Civilian rule didn't last long in Syria: in 1954, after several military coups, the Ba'athist section of the army took over the country. The Ba'ath Party was founded in 1940 by a Christian teacher and was committed to a form of pan-Arabism under which Syria would forfeit its sovereignty. This led to the formation of a United Arab Republic with Egypt in 1958, but several people thought this wasn't such a hot idea, and another series of military coups trundled across the country. By 1966 the Ba'ath were back in power, but the celebrations were curtailed by the 1967 Six Day War with Israel and the 1970 Black September spat with Jordan. While everyone was otherwise occupied, Defence Minister Hafez al-Assad seized power.
Since 1971 Assad has held onto the presidency with a mixture of ruthless suppression and guile, and used his position to maneuver Syria into a position of power negotiating the terms of peace in the Middle East. In 1999, he was elected to a fifth seven-year term with a predictable 99.9% of the vote. Although falling oil prices instigated much hand-wringing throughout the Middle East, Assad's astute exploitation of the Gulf War in the early 1990s brought improvements in the Syrian economy. During the war, Syria joined the anti-Iraq coalition, getting into the USA's good books in an effort to get off Washington's list of states supporting international terrorism.

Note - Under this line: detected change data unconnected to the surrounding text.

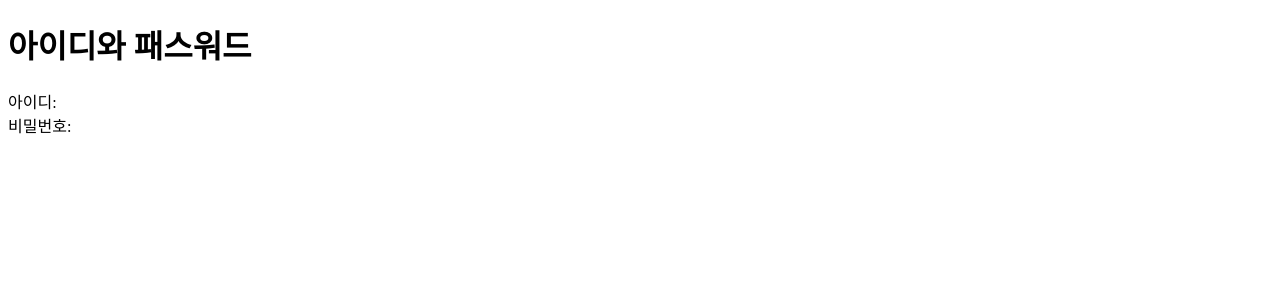
Repository: disterbia/jsp
Page: http://localhost/Script/loginCheck.jsp
The author's editor kept a copy of each file at every save. The page is drawn from the files as they stood at one save, then again after the next save.
The browser window is 1280 px wide. The pictures show the whole page.
The page is served by Tomcat 9.

Above is the page before, as saved 2019-10-07 02:33:29.

After the next save:
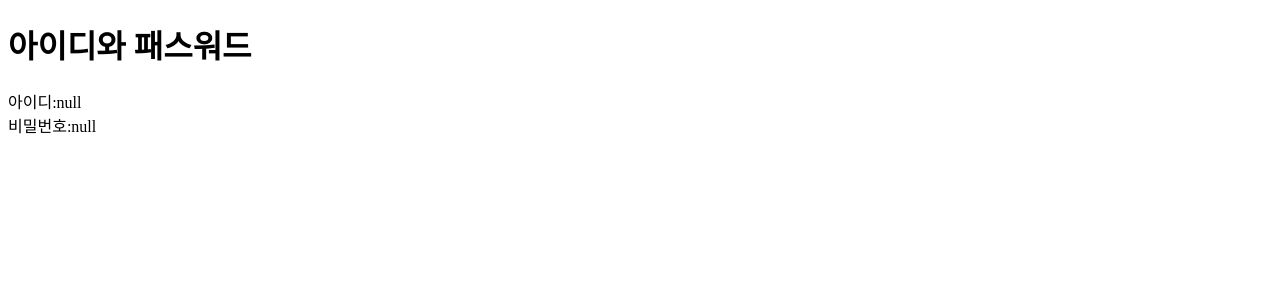
Saved 13 min 46 s later.
--- a/Script/WebContent/loginCheck.jsp
+++ b/Script/WebContent/loginCheck.jsp
@@ -7,9 +7,16 @@
 <title>Insert title here</title>
 </head>
 <body>
+<%
+	String email =request.getParameter("email");
+	String pswd =request.getParameter("pswd");
+	String remeber=request.getParameter("remember");
+
+%>
+
 <h1>아이디와 패스워드</h1>
-아이디:<br>
-비밀번호:<br>
+아이디:<%=email %><br>
+비밀번호:<%=pswd %><br>
 
 </body>
 </html>
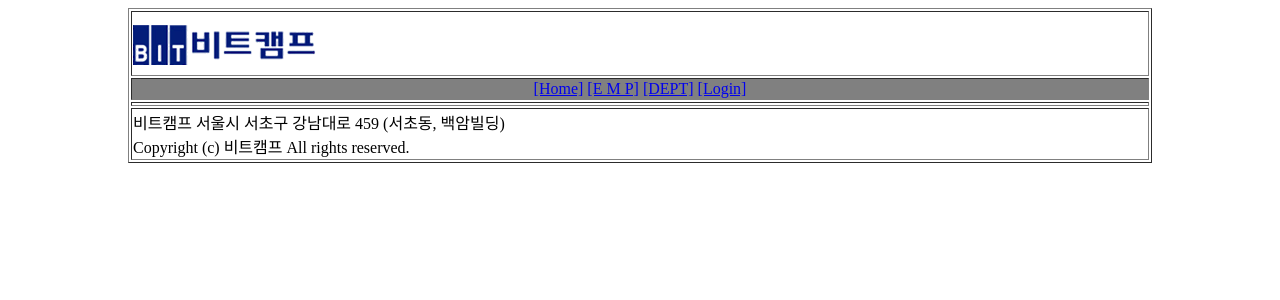
Repository: Lee-seongBeom/bitclass
Page: http://localhost/web06/delete.jsp
The author's editor kept a copy of each file at every save. The page is drawn from the files as they stood at one save, then again after the next save.
The browser window is 1280 px wide. The pictures show the whole page.
The page is served by Tomcat 9.

Above is the page before, as saved 2020-07-06 08:19:51.

### web/web06/WebContent/delete.jsp
<%@ page language="java" contentType="text/html; charset=EUC-KR"
    pageEncoding="EUC-KR"%>
<!DOCTYPE html PUBLIC "-//W3C//DTD HTML 4.01 Transitional//EN" "http://www.w3.org/TR/html4/loose.dtd">
<html>
<head>
<meta http-equiv="Content-Type" content="text/html; charset=EUC-KR">
<title>Insert title here</title>
</head>
<body>
	<table border="1" width="1024" align="center">
		<tr>
			<td>
				<img src="img/logo.png">
			</td>
		</tr>
		<tr>
			<td bgcolor="gray" align="center">
				<a href="./">[Home]</a>
				<a href="/web06/list.jsp">[E M P]</a>
				<a href="#">[DEPT]</a>
				<a href="#">[Login]</a>
			</td>
		</tr>
		<tr>
			<td>
			<!--content start  -->
			<!--POST -->
			<!--GET  -->
			<form method="post">

			</form>
			<!--content end -->
			</td>
		</tr>
		<tr>
			<td>비트캠프 서울시 서초구 강남대로 459 (서초동, 백암빌딩)<br>
				Copyright (c) 비트캠프 All rights reserved.
			</td>
		</tr>
	</table>
</body>
</html>

After the next save:
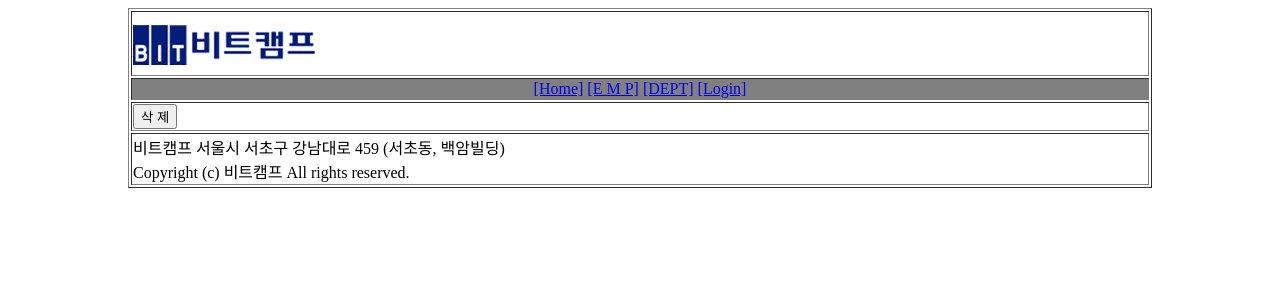
Saved 16 s later.
--- a/web/web06/WebContent/delete.jsp
+++ b/web/web06/WebContent/delete.jsp
@@ -27,7 +27,7 @@
 			<!--POST -->
 			<!--GET  -->
 			<form method="post">
-
+				<input type="submit" value="삭 제">
 			</form>
 			<!--content end -->
 			</td>
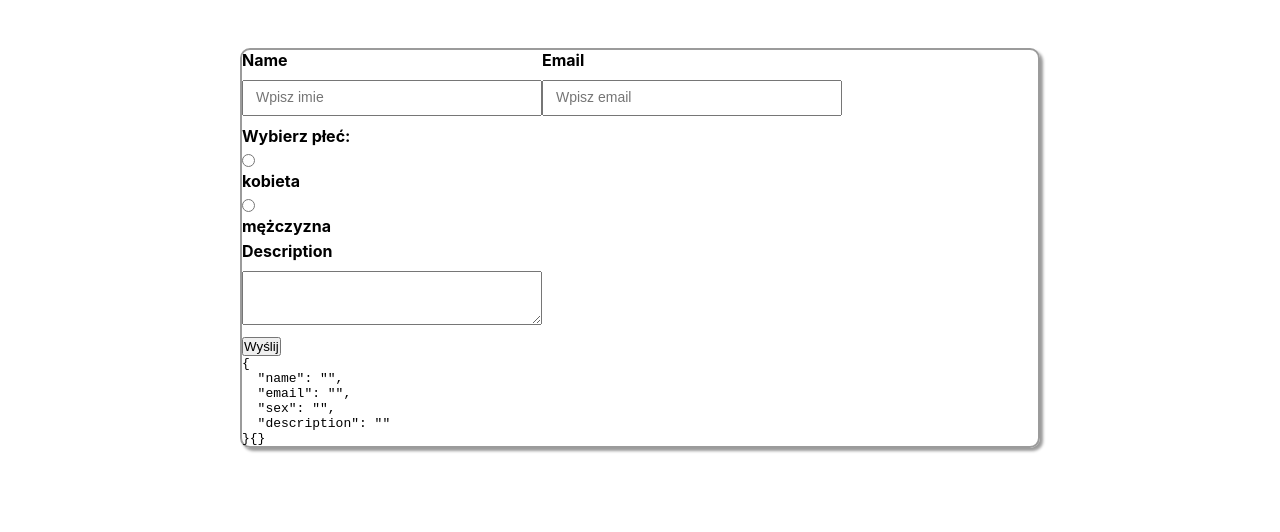
Repository: KrzysKolo/sr_tydzien4_zad3
Page: /
An editor plug-in stored every save of this project. The page is shown before and after the next save, followed by the edit.
The browser window is 1280 px wide. The pictures show the whole page.
The project was rebuilt for these pictures with package versions that can differ from the ones it lists, and the page was loaded fresh each time. Also part of the build but not shown: src/components/FormComponents/TextError.js.

Above is the page before, as saved 2020-11-19 13:40:34.

After the next save:
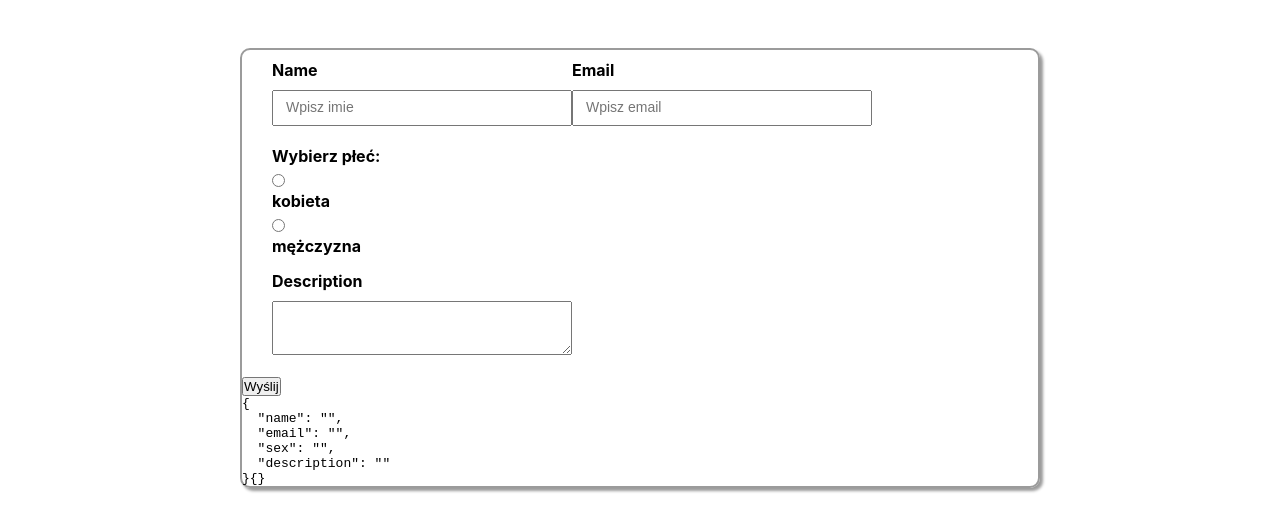
Saved 28 s later.
--- a/src/App.css
+++ b/src/App.css
@@ -13,6 +13,7 @@
 .section {
   display: flex;
   flex-direction: row;
+  margin: 10px 30px;
 }
 label {
   font-weight: bold;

In 1997, Syria was removed from the US list of drug-trafficking states, while Assad moved to strengthen ties with the fledgling EU, Turkey and the US. Attempts to diversify the oil-reliant economy, primarily with investment in agricultural products, have had mixed success. In early 2000, US State Department officials discussed removing Syria from from the terrorism list, admitting that even according to US intelligence, the country hadn't sponsored any terrorist activity since 1986. The chaotic withdrawal of Israeli troops from Southern Lebanon in May 2000, occuring under fire from the alledgedly Syrian-sponsored Hezbollah, would have probably delayed further talks under the best of circumstances. President Assad's death the following month added another variable to that equation and to the future of the Middle East peace process as a whole. Assad's son Bashar stood poised to take over the presidency as of June 2000.